An American institute develops a system for the cybersecurity of military vehicles
The Southwest Research Institute (SwRI) in Texas has developed a new intrusion detection system (IDS) to protect military ground vehicles from cybersecurity attacks.
Developed in collaboration with the US Army Ground Vehicle Systems Center, the new IDS technology uses algorithms and fingerprints to detect any anomalies in the communication systems on board combat vehicles on the ground.
The system algorithms will transmit information via CAN (Controller Area Network) protocol to identify an unknown or invalid node connected to the vehicle network.

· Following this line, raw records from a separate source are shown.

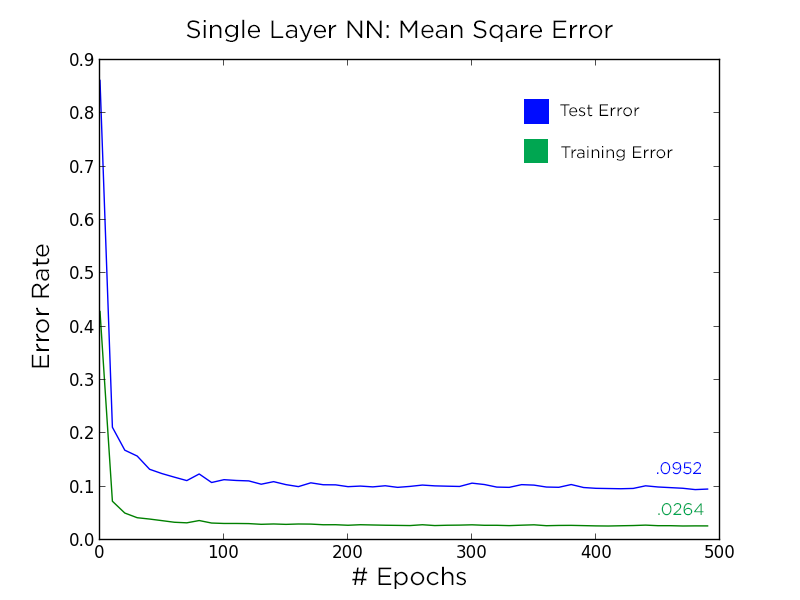
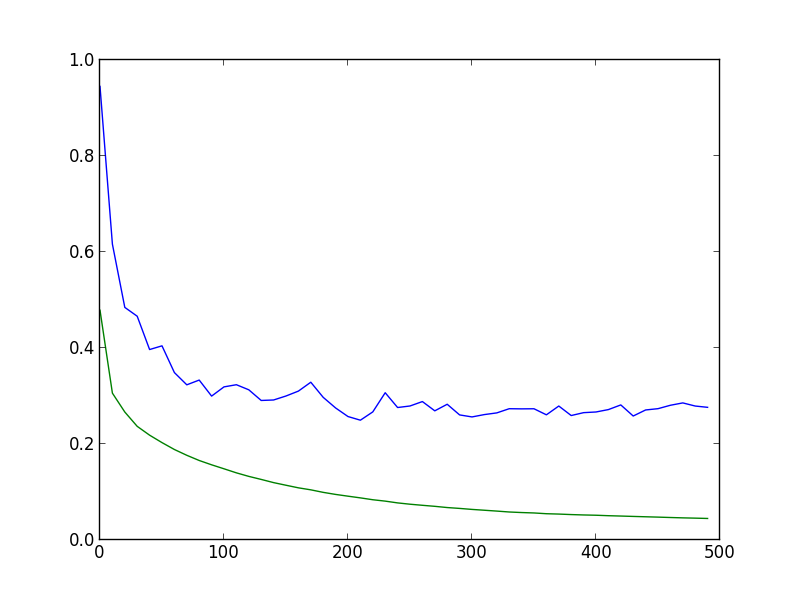
cross entropy error

diff --git a/hw6.py b/hw6.py
@@ -6,17 +6,35 @@ import sys, traceback, pdb
 import matplotlib.pyplot as plt
 from math import *
 
-def train_single_layer(images, labels, t_images, t_labels, isMeanSquare, epochs):
+def train_single_layer_ms(images, labels, t_images, t_labels, epochs):
   """
   train a single layer neural network
-  (mean square error)
+  using mean square error
   """
+  #preprocessing specific to mean square
+  means = np.average(images, 1).reshape(784, 1)
+  images = np.subtract(images, means)
+  stds = np.std(images, 1)
+  for col in range(0, images.shape[0]):
+    column = images[col, :]
+    if stds[col] != 0.0:
+      column = column / stds[col]
+    images[col, :] = column
+
+  means = np.average(t_images, 1).reshape(784, 1)
+  stds = np.std(t_images, 1)
+  for col in range(0, t_images.shape[0]):
+    column = t_images[col, :]
+    if stds[col] != 0.0:
+      column = column / stds[col]
+    t_images[col, :] = column
+
   # for graphing
   train_errors = []
   test_errors = []
   eps = []
 
-  alpha = .008
+  alpha = .08
   images_t = images.transpose()
 
   #convert labels to 10 dimensional vector
@@ -27,11 +45,11 @@ def train_single_layer(images, labels, t_images, t_labels, isMeanSquare, epochs)
     t[i] = t_k
   t = t.transpose()
 
-  #initialize weights to be +- ~10^-5
-  W = np.random.rand(784, 10) * .00002
-  bias = np.random.rand(1,10) * .002
+  #initialize weights
+  W = np.random.rand(784, 10) * 2
+  bias = np.random.rand(1,10) * .2
   bias = bias - .001
-  W = W - .00001
+  W = W - 1
 
   for e in range(0, epochs):
     # take a mini batch
@@ -44,24 +62,22 @@ def train_single_layer(images, labels, t_images, t_labels, isMeanSquare, epochs)
     #forward pass
     W_t = W.transpose()
     S = np.add(np.dot(W_t, images_batch),bias.transpose())
-    g_S = 1 / (1 + np.exp(-S))
+    g_S = 1.0 / (1.0 + np.exp(-S))
 
     #calculate error every 10 epochs
     if e % 10 == 0:
       #training error
       temp = np.add(np.dot(W_t, images), bias.transpose())
       temp = 1/ (1 + np.exp(-temp))
-      temp = temp > .5
-      if isMeanSquare:
-        temp = np.power(temp - t,  2)
-        error = .1 * temp.sum()
-
-      error = error/ 60000
+      #output = np.argmax(temp, 0)
+      error = np.power(t - temp, 2)
+      error = .1 * error.sum()
+      error = error/ 60000.0
       train_errors.append(error)
       
       #test error
-      t_error = np.add(np.dot(W.transpose(), t_images), bias.transpose())
-      t_g_S = 1 / (1 + np.exp(-t_error))
+      t_S = np.add(np.dot(W_t, t_images), bias.transpose())
+      t_g_S = 1.0 / (1.0 + np.exp(-t_S))
       t_output = np.argmax(t_g_S, 0)
       error_rate = np.not_equal(t_output, t_labels)
       error_rate = error_rate.sum()
@@ -72,16 +88,106 @@ def train_single_layer(images, labels, t_images, t_labels, isMeanSquare, epochs)
       print 'error at epoch ', e, 'is: ', error
 
     #backwards pass
-    if isMeanSquare:
-      delta = (g_S - t_batch) * (1 - g_S)
-    else:
-      delta = (g_S - t_batch)
+    delta = (g_S - t_batch) * g_S * (1.0 - g_S)
     a = alpha / pow(e + 1, .3)
     #update
     W = W - a * np.dot(images_batch, delta.transpose())
     bias = bias - a * delta.sum(1)
 
-  plt.plot(eps, train_errors, 'g', eps, test_errors, 'b')
+  plt.plot(eps, train_errors, 'g')
+  plt.show()
+  return W, bias
+
+def train_single_layer_ce(images, labels, t_images, t_labels, epochs):
+  """
+  train a single layer neural network
+  using cross entropy error
+  """
+
+  means = np.average(images, 0).reshape(1, 60000)
+  images = np.subtract(images, means)
+  stds = np.std(images, 0)
+  for col in range(0, images.shape[1]):
+    column = images[:, col]
+    if stds[col] != 0.0:
+      column = column / stds[col]
+    images[:, col] = column
+
+
+  means = np.average(t_images, 0).reshape(1, 10000)
+  stds = np.std(t_images,0)
+  for col in range(0, t_images.shape[1]):
+    column = t_images[:, col]
+    if stds[col] != 0.0:
+      column = column / stds[col]
+    t_images[:, col] = column
+  # for graphing
+  train_errors = []
+  test_errors = []
+  eps = []
+
+  alpha = .007
+  images_t = images.transpose()
+
+  #convert labels to 10 dimensional vector
+  t = np.zeros([60000, 10])
+  for i in range(0, 60000):
+    t_k = np.zeros(10)
+    t_k[labels[i]] = 1
+    t[i] = t_k
+  t = t.transpose()
+
+  #initialize weights
+  W = np.random.rand(784, 10) * .002
+  bias = np.random.rand(1,10) * .2
+  bias = bias - .001
+  W = W - .001
+
+  for e in range(0, epochs):
+    # take a mini batch
+    sample = np.arange(60000)
+    np.random.shuffle(sample)
+    sample = sample[0:200]
+    t_batch = t[:, sample]
+    images_batch = images[:, sample]
+    
+    #forward pass
+    W_t = W.transpose()
+    S = np.add(np.dot(W_t, images_batch),bias.transpose())
+    g_S = 1.0 / (1.0 + np.exp(-S))
+
+    #calculate error every 10 epochs
+    if e % 10 == 0:
+      #training error
+      temp = np.add(np.dot(W_t, images), bias.transpose())
+      y = 1/ (1 + np.exp(-temp))
+      temp = t * np.log(y + .00000000000001) + (1.0-t) * np.log(1.0 - y + .00000000000001) # log + small value
+      #output = np.argmax(y, 0)
+      #error = np.not_equal(output, labels)
+      error = -.1 * temp.sum()
+      error = error / 60000.0
+      train_errors.append(error)
+      
+      #test error
+      t_S = np.add(np.dot(W_t, t_images), bias.transpose())
+      t_g_S = 1.0 / (1.0 + np.exp(-t_S))
+      t_output = np.argmax(t_g_S, 0)
+      error_rate = np.not_equal(t_output, t_labels)
+      error_rate = error_rate.sum()
+      error_rate = error_rate / 10000.0
+      test_errors.append(error_rate)
+      eps.append(e)
+
+      print 'error at epoch ', e, 'is: ', error
+
+    #backwards pass
+    delta = (g_S - t_batch) 
+    a = alpha / pow(e + 1, .38)
+    #update
+    W = W - a * np.dot(images_batch, delta.transpose())
+    bias = bias - a * delta.sum(1)
+
+  plt.plot(eps, train_errors, 'g')
   plt.show()
   return W, bias
 
@@ -108,11 +214,9 @@ def main():
   labels = training['labels']
   images = images[0][0]
   images = images.reshape(28*28, 60000)
-  for col in range(0, images.shape[1]):
-    column = images[:, col]
-    column = column - np.average(column)
-    column = column / np.std(column)
-    images[:, col] = column
+  images = images.astype(float)
+
+
   labels = labels[0][0]
   labels = labels.flatten()
 
@@ -122,15 +226,13 @@ def main():
   test_labels = test['labels']
   test_images = test_images[0][0]
   test_images = test_images.reshape(28*28, 10000)
-  for col in range(0, test_images.shape[1]):
-    column = test_images[:, col]
-    column = column - np.average(column)
-    column = column / np.std(column)
-    test_images[:, col] = column
+  test_images = test_images.astype(float)
+
+
   test_labels = test_labels[0][0]
   test_labels = test_labels.flatten()
 
-  W, bias = train_single_layer(images,labels, test_images, test_labels, True, 800)
+  W, bias = train_single_layer_ce(images,labels, test_images, test_labels, 500)
   g_S, output = predict_single_layer(test_images, test_labels, W, bias)
 
   code.interact(local = locals())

“A cyber attack could potentially send erroneous information via the CAN protocol to alter or hinder the operations of a vehicle”, engineer SwRI Jonathan wolford noted in a press release. âAn attack on multiple connected vehicles could have disastrous effects. “
In an attempt to better understand the characteristics of the new system, SwRI performed a test to maximize the baseline data of the system. The test showed that the intrusion system accurately identified messages sent from unauthorized nodes and spurious messages sent from valid nodes.
The developers also revealed that they had injected fake data into the system; however, algorithms quickly flagged suspicious information, proving that IDS technology can identify and protect against threats.
âThese attacks are theoretically easier for bad actors who have physical access to a vehicle, but vehicles are also vulnerable to wireless attacks,â said another engineer from SwRI. Peter Moldenhauer explained, adding that the system is designed to build cyber resilience for more connected and automated vehicle networks.
Although IDS technology was originally designed for military vehicles, the institute said it could also be incorporated into passenger cars and commercial vehicles.